Purple heart.... I can't say I was wounded at IMFL, but I can't say I wasn't. I can't say that the piriformis-muscle issue I'm having now didn't come from trying to do speedwork too soon after the Ironman. I can't say my aversion to being cold isn't a lingering result of being so cold during the run. I still don't ever, ever want to be cold again. I don't mind my hot flashes anymore. I know they pass and I can put up with them for a couple minutes at a time a couple times an hour. Just don't ask me to be cold. I don't even want to eat ice cream. It makes me cold from the inside out. I never, ever want to feel cold inside again. I was colder in the last 6 or so miles of that event, than I have ever been before or ever expect to be again. I needed to run to generate some body heat, but couldn't run because I was losing too much energy to the environment. I have never been so cold in my life. Bless whoever put those gas-generator floodlights on the course. They wrecked the full-moon ambiance, but they put out HEAT. I hugged every single one trying to get warm.

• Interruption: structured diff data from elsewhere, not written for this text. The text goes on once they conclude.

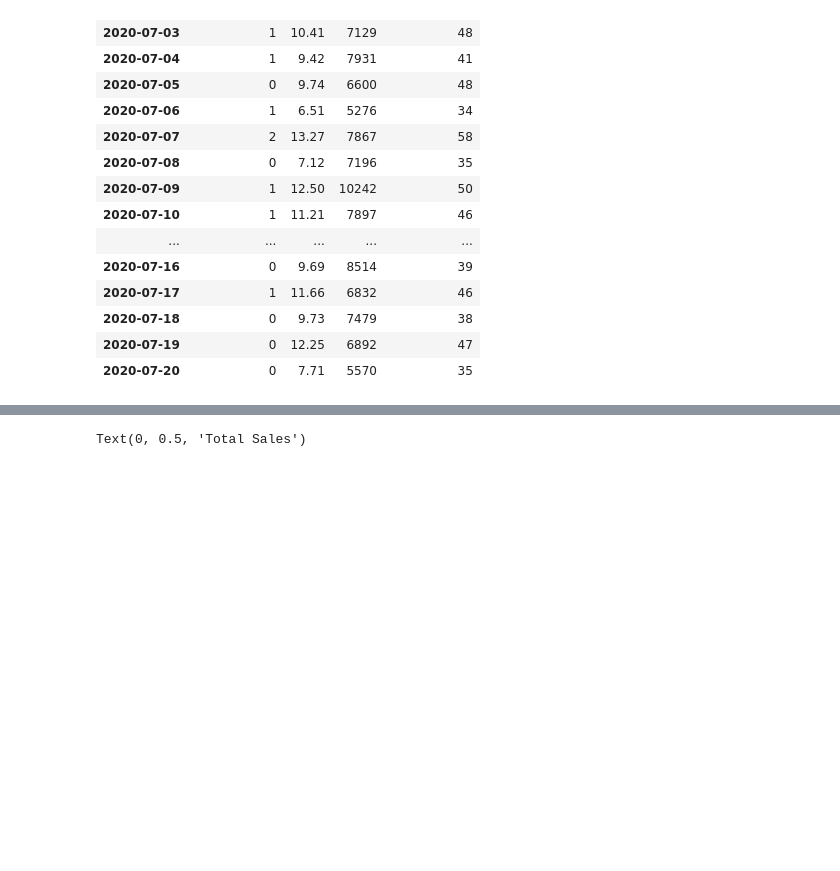
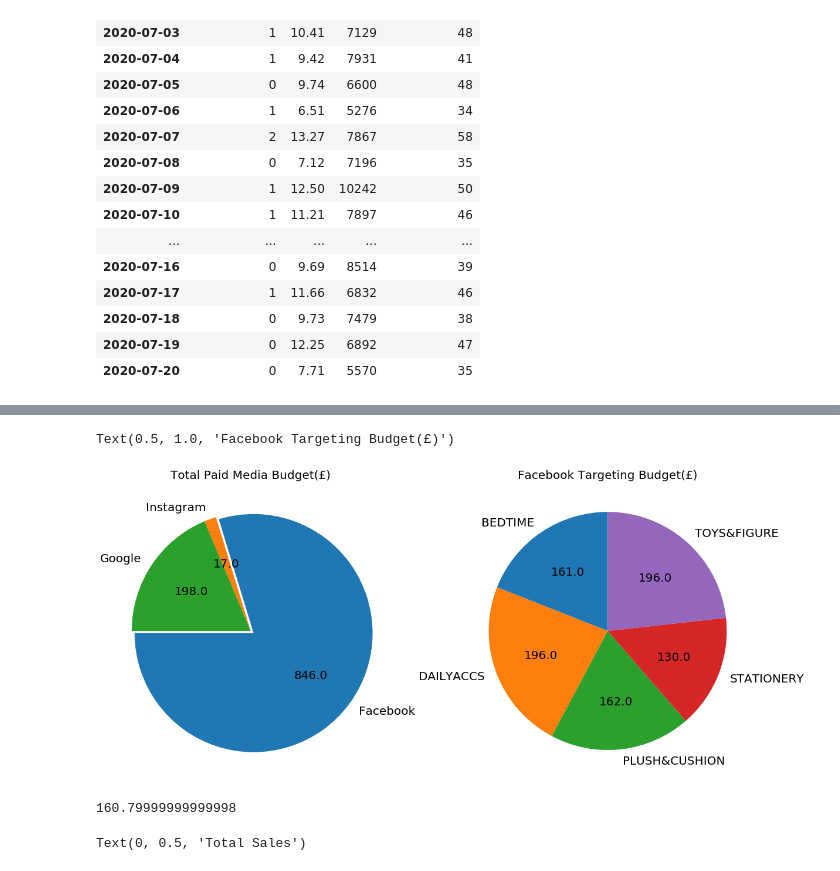
Before and after one commit to JoannaKang/kakao-commerce-data-analysis, a Jupyter notebook: Paid Raw Data.ipynb, the cells around one changed output, grey strips where cells are left out. Saved outputs shown, nothing was run; the diff lists cells and outputs as text; code cells hidden in the pictures; blank space fills up the shorter version.

```diff
--- a/Paid Raw Data.ipynb
+++ b/Paid Raw Data.ipynb
@@ -338,0 +361,5 @@ with pd.ExcelWriter(xlxs_dir) as writer:
+# %%
+total_daily_cost = pd.concat([facebook_daily['Amount spent (GBP)'], instagram_daily['Amount spent (GBP)'], google_daily['Cost']], axis=1)
+total_daily_cost.columns.values[:] = 'Facebook', 'Instagram', 'Google'
+total_daily_cost = total_daily_cost.fillna(0)
+total_daily_cost
@@ -338,0 +384,3 @@ with pd.ExcelWriter(xlxs_dir) as writer:
+# %%
+facebook_creative_overall = pd.pivot_table(facebook, index=['creative'], values=['Amount spent (GBP)', 'Impressions', 'Link clicks', 'Purchases'], aggfunc= np.sum)
+facebook_creative_overall
@@ -339,3 +399,51 @@ with pd.ExcelWriter(xlxs_dir) as writer:
+# %%
+plt.rcParams['figure.figsize'] = [20, 10]
+
+
+plt.subplot(1,2,1)
+
+labels = ['Facebook', 'Instagram', 'Google']
+sizes = numpy.array([total_daily_cost['Facebook'].sum(), total_daily_cost['Instagram'].sum(), total_daily_cost['Google'].sum()])
+explode = (0.03, 0, 0)
+
+def absolute_value(val):
+    a  = numpy.round(val/100.*sizes.sum(), 0)
+    return a
+
+#patches, texts, autotexts = plt.pie(sizes, explode = explode, labels=labels, autopct = '%1.1f%%', shadow = False, startangle=90)
+patches, texts, autotexts = plt.pie(sizes, explode = explode, labels=labels, autopct = absolute_value, shadow = False, startangle=180)
+
+plt.title('Total Paid Media Budget(£)', fontsize = 20)
+
+for t in texts:
+    t.set_fontsize(20)
+for t in autotexts:
+    t.set_fontsize(20)
+
+
+plt.subplot(1,2,2)
+creative_labels = ['BEDTIME', 'DAILYACCS', 'PLUSH&CUSHION', 'STATIONERY', 'TOYS&FIGURE']
+creative_sizes = numpy.array([facebook_creative_overall['Amount spent (GBP)'][0], facebook_creative_overall['Amount spent (GBP)'][1], facebook_creative_overall['Amount spent (GBP)'][2], facebook_creative_overall['Amount spent (GBP)'][3], facebook_creative_overall['Amount spent (GBP)'][4]])
+
+def absolute_value(val):
+    a  = numpy.round(val/100.*creative_sizes.sum(), 0)
+    return a
+
+patches, texts, autotexts = plt.pie(creative_sizes, labels=creative_labels, autopct = absolute_value, shadow = False, startangle=90)
+
+for t in texts:
+    t.set_fontsize(20)
+for t in autotexts:
+    t.set_fontsize(20)
+
+plt.title('Facebook Targeting Budget(£)', fontsize = 20)
+# %% [output]
+Text(0.5, 1.0, 'Facebook Targeting Budget(£)')
+[figure, added]
+# %%
+facebook_creative_overall['Amount spent (GBP)'][0]
+# %% [output]
+160.79999999999998
 # %%
 import matplotlib.pyplot as plt
 from matplotlib import rc
```
Also changed, not shown: parts of 9 cells of this notebook.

Another possible injury... I'm not enamored of doing another Ironman, or even more triathlons. Apparently, however, I do intend to get on my bike again, because my mother gave me a gift card to my favorite sports store here in Winchester, and I put it towards a new bike saddle. Even though I haven't looked at my bike since Nov. 4. Well, I've looked at it, in passing, but I haven't even washed the Gatorade off the aerobars from the race. There were lots of things at the store I could have gotten instead of a bike saddle. Socks. Books. $40 worth of GU. Goggles. Swimsuits.

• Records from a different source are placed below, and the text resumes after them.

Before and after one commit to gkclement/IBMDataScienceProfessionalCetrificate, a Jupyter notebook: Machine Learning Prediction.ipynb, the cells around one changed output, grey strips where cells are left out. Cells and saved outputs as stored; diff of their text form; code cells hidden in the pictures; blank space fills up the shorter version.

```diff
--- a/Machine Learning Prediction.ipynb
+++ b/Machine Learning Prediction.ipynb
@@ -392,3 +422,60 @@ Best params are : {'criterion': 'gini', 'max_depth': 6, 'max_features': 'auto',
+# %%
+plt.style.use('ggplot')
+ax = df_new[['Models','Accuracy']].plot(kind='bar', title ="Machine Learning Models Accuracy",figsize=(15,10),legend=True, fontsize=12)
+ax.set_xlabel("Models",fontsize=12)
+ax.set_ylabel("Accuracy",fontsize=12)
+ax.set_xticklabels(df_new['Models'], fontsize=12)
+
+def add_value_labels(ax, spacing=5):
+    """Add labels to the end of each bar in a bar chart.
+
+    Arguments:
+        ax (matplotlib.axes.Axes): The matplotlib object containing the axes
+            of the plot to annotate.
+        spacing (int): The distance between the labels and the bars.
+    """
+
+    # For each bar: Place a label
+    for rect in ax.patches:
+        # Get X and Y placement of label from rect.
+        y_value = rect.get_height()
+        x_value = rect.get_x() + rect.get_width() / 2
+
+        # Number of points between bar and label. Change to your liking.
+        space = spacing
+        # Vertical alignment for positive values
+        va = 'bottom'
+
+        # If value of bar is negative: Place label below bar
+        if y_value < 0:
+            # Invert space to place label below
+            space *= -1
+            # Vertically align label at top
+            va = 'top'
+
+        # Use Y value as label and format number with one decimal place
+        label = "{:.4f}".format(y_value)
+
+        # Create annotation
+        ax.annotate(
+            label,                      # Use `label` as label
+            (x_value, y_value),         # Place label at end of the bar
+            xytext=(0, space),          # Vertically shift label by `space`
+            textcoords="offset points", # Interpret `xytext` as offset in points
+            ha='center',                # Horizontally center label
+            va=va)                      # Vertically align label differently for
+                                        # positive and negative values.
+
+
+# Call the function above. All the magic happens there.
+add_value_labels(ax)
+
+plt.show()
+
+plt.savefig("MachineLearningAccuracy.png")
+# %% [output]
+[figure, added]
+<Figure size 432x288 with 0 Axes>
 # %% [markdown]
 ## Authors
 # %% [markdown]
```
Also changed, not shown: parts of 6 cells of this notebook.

Except I haven't been in the pool, either. It feels cold when you first get in. I know "it's fine when you get used to it" but I do not want to get into water and feel cold and have to get used to it.

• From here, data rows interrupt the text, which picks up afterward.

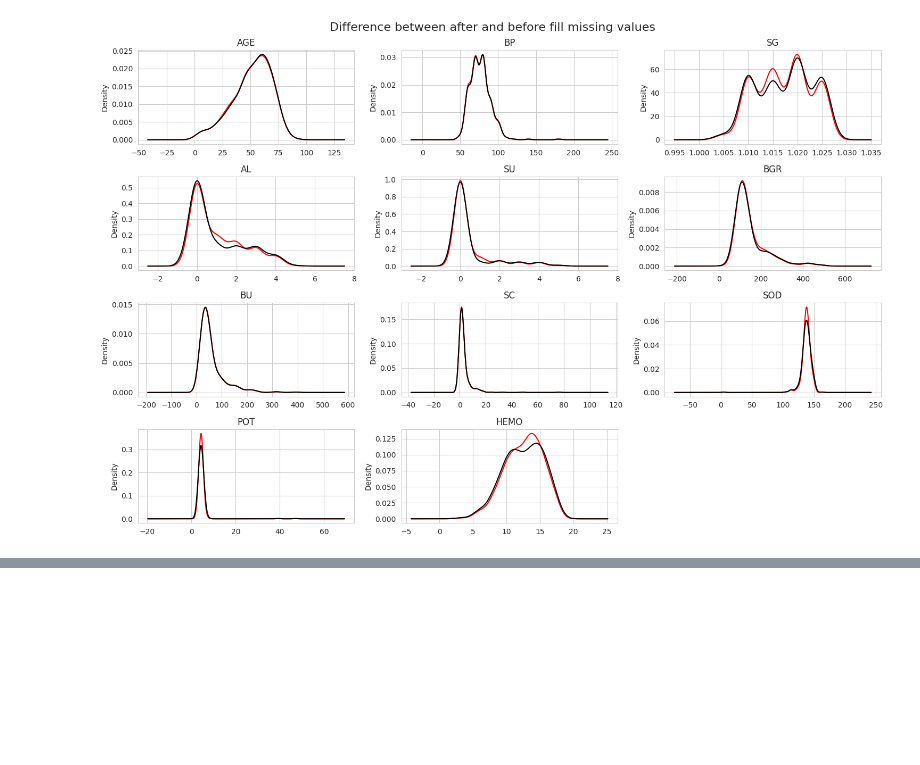
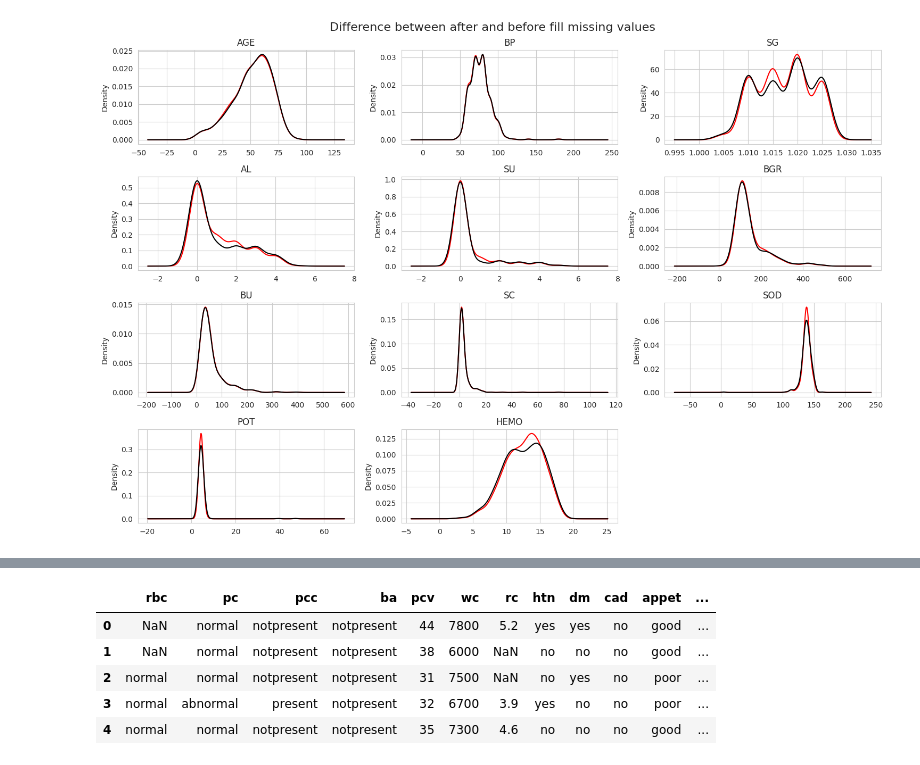
Before and after one commit to junaidulhassan/My-All-Kaggle-Jupyter-Notebooks, a Jupyter notebook: Chronic-Kidney-Disease-Detection/notebook.ipynb, the cells around one changed output, grey strips where cells are left out. Cells and saved outputs as stored; diff of their text form; code cells hidden in the pictures; blank space fills up the shorter version.

```diff
--- a/Chronic-Kidney-Disease-Detection/notebook.ipynb
+++ b/Chronic-Kidney-Disease-Detection/notebook.ipynb
@@ -167,3 +167,7 @@ plt.tight_layout()
 plt.show()
 # %% [output]
 [figure]
+# %%
+# now get column non-numericals cols
+non_num_cols = df.dtypes[df.dtypes==object].index.tolist()
+non_num_cols
@@ -169,0 +189,9 @@ plt.show()
+# %%
+df[non_num_cols].head()
+# %% [output]
+|  | rbc | pc | pcc | ba | pcv | wc | rc | htn | dm | cad | appet | ... |
+| 0 | NaN | normal | notpresent | notpresent | 44 | 7800 | 5.2 | yes | yes | no | good | ... |
+| 1 | NaN | normal | notpresent | notpresent | 38 | 6000 | NaN | no | no | no | good | ... |
+| 2 | normal | normal | notpresent | notpresent | 31 | 7500 | NaN | no | yes | no | poor | ... |
+| 3 | normal | abnormal | present | notpresent | 32 | 6700 | 3.9 | yes | no | no | poor | ... |
+| 4 | normal | normal | notpresent | notpresent | 35 | 7300 | 4.6 | no | no | no | good | ... |
```
Also changed, not shown: parts of 1 cell of this notebook.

Here is the question:
I made it through the swim with nothing worse than a little seasickness, a little puking, a little "Thank God that's over," a little "I would never have believed I could swim in that." But I do not want to swim now.

I got through the bike with nothing worse than a sore bottom which resolved as soon as I got off the bike. But I don't want to bike now.

The run, though.... it was on the run that I was freezing, and exhausted, and lonely, and worried about Nancy, who hadn't looked good at the half and said she might not make it, and in fact (wisely) called it a day. It was on the run that I sought medical aid in case I was dying or something. It was on the run that I considered bailing at every single aid station. It was on the run that I hugged every single heat-projecting floodlight, losing probably half an hour in time overall. It was on the run that I walked (if you can even call it walking) the last 9 miles not sure I could keep putting one foot in front of the other.

Why, then, am I now averse to swimming and biking, have no triathlon plans, and won't even eat ice cream, but am gung-ho for running, planning on speedwork to get me to Boston, am injured because of same, and chafing at the bit because I can't run?

I love my purple heart plant. It grows. It gives me hope. It gives me inspiration. It's alive. I am, too.


Karen C in Calgary said...

Because running...
was your first love?
is where your heart is?
is where you found courage for the rest?

MUT said...

Keep moving on. You will be able to make your dreams happen. You have inspired me and others I'm sure. get weel and get training.

Vickie said...

You are probably burned out on the triathlon thing. I can't ever see myself doing more than one IM, but I hope if I do get that far I want to continue to do short races after. That's really where the fun is anyway. So give yourself a chance to get the Boston thing accomplished, and then make decisions. No hurry before then.

From Here to There said...

Ellie, I haven't a clue why you are gravitating towards running over the other two. Maybe you want to conquer your worst memory first?

Your history with your plants is very touching :)